Extracted data entries
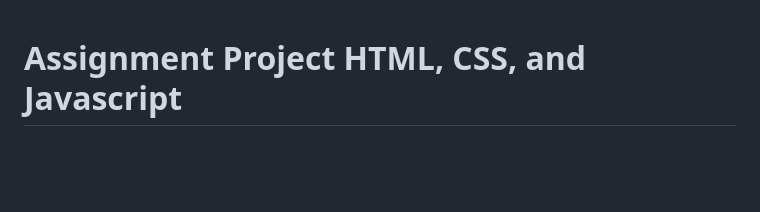
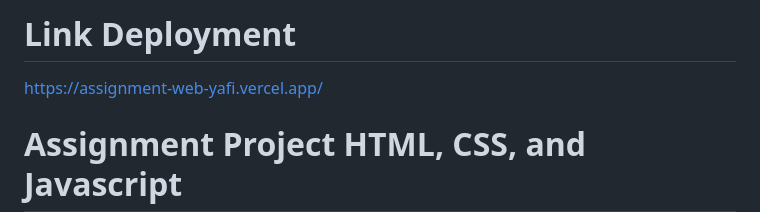
Before and after one commit to yaffalhakim1/assignment-web-basic, a Markdown page: readme.md, the part around the change. Rendered like a GitHub page; blank space fills up the shorter version.

Commit message:
feat(all): add deploymeny link

```diff
--- a/readme.md
+++ b/readme.md
@@ -1,3 +1,7 @@
+# Link Deployment
+
+https://assignment-web-yafi.vercel.app/
+
 # Assignment Project HTML, CSS, and Javascript
 
 In this assignment, you have the task to develop a portfolio website with its own expense tracker.
```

**Task to carry out:** Your answer should consist of each line above in which "readme" appears.

**Your solution:**
Before and after one commit to yaffalhakim1/assignment-web-basic, a Markdown page: readme.md, the part around the change. Rendered like a GitHub page; blank space fills up the shorter version.
--- a/readme.md
+++ b/readme.md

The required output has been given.